Greg McRay is the founder and CEO of The Foundation Group.

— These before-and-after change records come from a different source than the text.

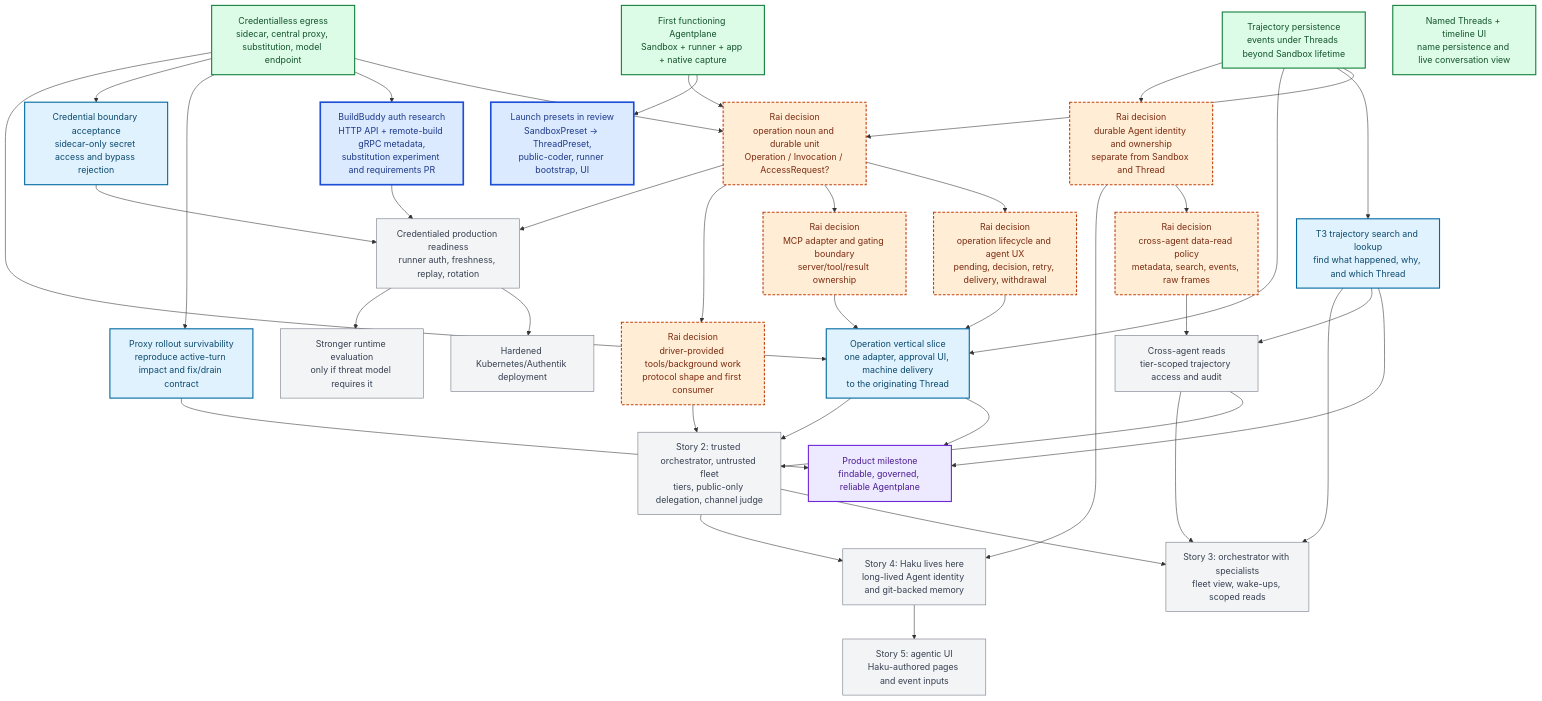
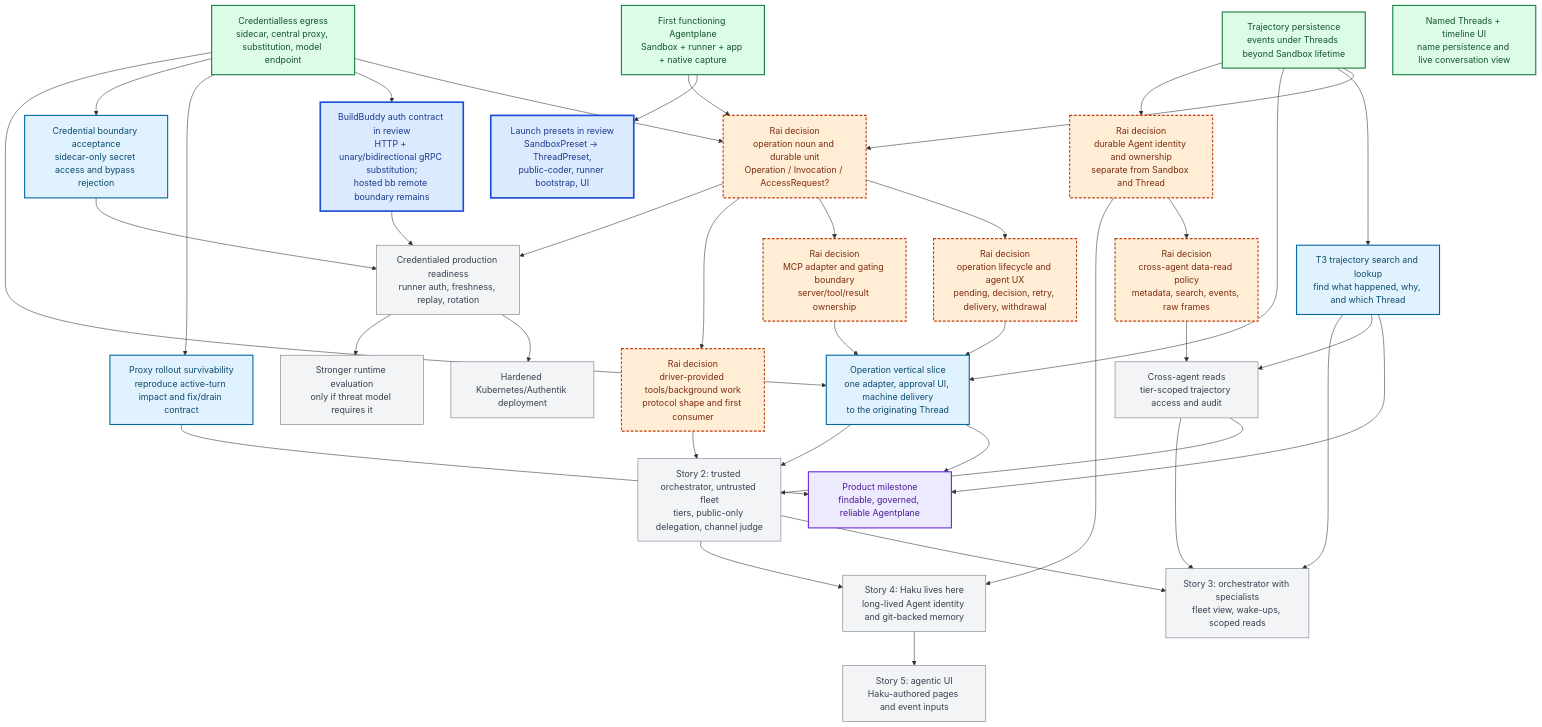
The diagram in x/agentplane/plans/task_dag.md (agentydragon/ducktape), drawn with Mermaid before and after one commit. The commit also changed other lines of this file and 1 other file, not shown here.

Commit message:
docs(agentplane): incorporate measured BuildBuddy boundary

````diff
--- a/x/agentplane/plans/task_dag.md
+++ b/x/agentplane/plans/task_dag.md
@@ -48,77 +51,77 @@
 ```mermaid
 flowchart TB
     classDef completed fill:#dcfce7,stroke:#15803d,color:#14532d,stroke-width:2px
     classDef active fill:#dbeafe,stroke:#1d4ed8,color:#1e3a8a,stroke-width:3px
     classDef ready fill:#e0f2fe,stroke:#0369a1,color:#0c4a6e,stroke-width:2px
     classDef milestone fill:#ede9fe,stroke:#6d28d9,color:#4c1d95,stroke-width:2px
     classDef decision fill:#ffedd5,stroke:#c2410c,color:#7c2d12,stroke-width:2px,stroke-dasharray:5 3
     classDef future fill:#f3f4f6,stroke:#6b7280,color:#374151
 
     F0["First functioning Agentplane<br/>Sandbox + runner + app + native capture"]:::completed
     J["Credentialless egress<br/>sidecar, central proxy, substitution, model endpoint"]:::completed
     T1["Trajectory persistence<br/>events under Threads beyond Sandbox lifetime"]:::completed
     T2["Named Threads + timeline UI<br/>name persistence and live conversation view"]:::completed
 
     LP["Launch presets in review<br/>SandboxPreset → ThreadPreset,<br/>public-coder, runner bootstrap, UI"]:::active
-    BB["BuildBuddy auth research<br/>HTTP API + remote-build gRPC metadata,<br/>substitution experiment and requirements PR"]:::active
+    BB["BuildBuddy auth contract in review<br/>HTTP + unary/bidirectional gRPC substitution;<br/>hosted bb remote boundary remains"]:::active
 
     OPD["Rai decision<br/>operation noun and durable unit<br/>Operation / Invocation / AccessRequest?"]:::decision
     OPS["Rai decision<br/>operation lifecycle and agent UX<br/>pending, decision, retry, delivery, withdrawal"]:::decision
     MCPD["Rai decision<br/>MCP adapter and gating boundary<br/>server/tool/result ownership"]:::decision
     OPI["Operation vertical slice<br/>one adapter, approval UI, machine delivery<br/>to the originating Thread"]:::ready
 
     T3["T3 trajectory search and lookup<br/>find what happened, why, and which Thread"]:::ready
     PR["Proxy rollout survivability<br/>reproduce active-turn impact and fix/drain contract"]:::ready
     SEC["Credential boundary acceptance<br/>sidecar-only secret access and bypass rejection"]:::ready
 
     AGD["Rai decision<br/>durable Agent identity and ownership<br/>separate from Sandbox and Thread"]:::decision
     DATAD["Rai decision<br/>cross-agent data-read policy<br/>metadata, search, events, raw frames"]:::decision
     XREAD["Cross-agent reads<br/>tier-scoped trajectory access and audit"]:::future
 
     DT["Rai decision<br/>driver-provided tools/background work<br/>protocol shape and first consumer"]:::decision
     N["Story 2: trusted orchestrator, untrusted fleet<br/>tiers, public-only delegation, channel judge"]:::future
     O["Story 3: orchestrator with specialists<br/>fleet view, wake-ups, scoped reads"]:::future
     HK["Story 4: Haku lives here<br/>long-lived Agent identity and git-backed memory"]:::future
     UI["Story 5: agentic UI<br/>Haku-authored pages and event inputs"]:::future
     L["Credentialed production readiness<br/>runner auth, freshness, replay, rotation"]:::future
     V["Stronger runtime evaluation<br/>only if threat model requires it"]:::future
     W["Hardened Kubernetes/Authentik deployment"]:::future
     F["Product milestone<br/>findable, governed, reliable Agentplane"]:::milestone
 
     F0 --> LP
     F0 --> OPD
     J --> OPD
     J --> BB
     T1 --> OPD
     T1 --> T3
     J --> PR
     J --> SEC
     OPD --> OPS
     OPD --> MCPD
     OPS --> OPI
     MCPD --> OPI
     J --> OPI
     T1 --> OPI
     T3 --> F
     OPI --> F
     PR --> F
     SEC --> L
     BB --> L
     OPD --> DT
     T1 --> AGD
     AGD --> DATAD
     T3 --> XREAD
     DATAD --> XREAD
     OPI --> N
     XREAD --> N
     DT --> N
     N --> O
     XREAD --> O
     T3 --> O
     N --> HK
     AGD --> HK
     HK --> UI
     L --> W
     OPD --> L
     L --> V
 ```
````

He is registered with the IRS as an Enrolled Agent and specializes in 501(c)(3) and other tax exemption issues.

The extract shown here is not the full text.